import System.Cmd (system)

main = defaultMain [
    bgroup "php includes" [
               bench "standard/clean" $ system "./clean.php"
            ,  bench "standard/mixed" $ system "./non-stream1.php"
            ,  bench "streams" $ system "./stream1.php"
            ]
   ]

To compile use


ghc --make bench

The streams

I've writtern a barebones TestStream class adhering to the streams api, pass it to stream wrapper and do 20 times include_once. The includes have one print statement ala hello world.

The non-stream versions

The base case "standard/clean" just includes the 20 files. The "standard/mixed" includes the 20 files and has a useless copy of the TestStream class to bulk up the code to judge the significance of the parsing overhead.

The benchmark results

Standard Clean


benchmarking php includes/standard/clean
collecting 100 samples, 2 iterations each, in estimated 12.13241 s
bootstrapping with 100000 resamples
mean: 58.12652 ms, lb 57.14786 ms, ub 60.15813 ms, ci 0.950
std dev: 6.912029 ms, lb 4.108045 ms, ub 13.29588 ms, ci 0.950
found 6 outliers among 100 samples (6.0%)
  2 (2.0%) high mild
  4 (4.0%) high severe
variance introduced by outliers: 1.000%
variance is unaffected by outliers

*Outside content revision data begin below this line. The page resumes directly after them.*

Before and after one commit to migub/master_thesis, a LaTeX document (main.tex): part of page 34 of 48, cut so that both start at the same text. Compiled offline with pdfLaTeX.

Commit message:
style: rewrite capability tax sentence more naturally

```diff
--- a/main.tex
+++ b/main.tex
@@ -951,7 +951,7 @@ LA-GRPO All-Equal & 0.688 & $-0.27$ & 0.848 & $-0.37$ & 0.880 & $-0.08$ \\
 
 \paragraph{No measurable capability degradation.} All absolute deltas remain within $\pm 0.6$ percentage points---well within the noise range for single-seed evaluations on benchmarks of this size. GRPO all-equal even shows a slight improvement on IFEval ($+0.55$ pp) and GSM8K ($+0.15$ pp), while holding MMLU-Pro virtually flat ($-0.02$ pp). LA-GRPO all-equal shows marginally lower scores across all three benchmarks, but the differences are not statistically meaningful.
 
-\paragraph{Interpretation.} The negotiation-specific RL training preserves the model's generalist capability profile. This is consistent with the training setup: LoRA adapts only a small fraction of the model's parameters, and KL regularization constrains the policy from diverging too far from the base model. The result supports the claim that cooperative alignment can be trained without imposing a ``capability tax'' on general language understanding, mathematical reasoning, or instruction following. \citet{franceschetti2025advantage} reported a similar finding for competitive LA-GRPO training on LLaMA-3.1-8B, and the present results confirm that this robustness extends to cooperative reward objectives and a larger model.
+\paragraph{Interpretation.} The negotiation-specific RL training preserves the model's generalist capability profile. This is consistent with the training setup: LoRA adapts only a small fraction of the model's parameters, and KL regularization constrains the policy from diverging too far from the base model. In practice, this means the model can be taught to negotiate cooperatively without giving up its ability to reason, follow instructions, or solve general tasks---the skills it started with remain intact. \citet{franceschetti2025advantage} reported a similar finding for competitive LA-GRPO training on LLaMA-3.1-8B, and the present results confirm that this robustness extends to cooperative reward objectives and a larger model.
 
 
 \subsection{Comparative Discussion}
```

Standard mixed


benchmarking php includes/standard/mixed
collecting 100 samples, 2 iterations each, in estimated 11.08999 s
bootstrapping with 100000 resamples
mean: 58.86753 ms, lb 57.81748 ms, ub 60.82246 ms, ci 0.950
std dev: 7.118014 ms, lb 4.625828 ms, ub 12.58350 ms, ci 0.950
found 8 outliers among 100 samples (8.0%)
  5 (5.0%) high mild
  3 (3.0%) high severe
variance introduced by outliers: 1.000%
variance is unaffected by outliers


Streams


benchmarking php includes/streams
collecting 100 samples, 2 iterations each, in estimated 14.42270 s
bootstrapping with 100000 resamples
mean: 76.48482 ms, lb 74.66795 ms, ub 78.86988 ms, ci 0.950
std dev: 10.60164 ms, lb 8.515426 ms, ub 13.80536 ms, ci 0.950
found 8 outliers among 100 samples (8.0%)
  7 (7.0%) high mild
  1 (1.0%) high severe
variance introduced by outliers: 1.000%
variance is unaffected by outliers


Conclusions

As expected, the streams code is slower, it adds around 1ms per include file. If you compare the probability density estimates, you will see that there is a small, albeit probably insignificant, overlap between the standard and stream versions. The results suggest that in larger programs the effect will be far less significant. The results are encouraging. This technique definitely merits further investigation, run it with mysql - the most widespread database deployed alongside php and if time permits against a patched version of drupal.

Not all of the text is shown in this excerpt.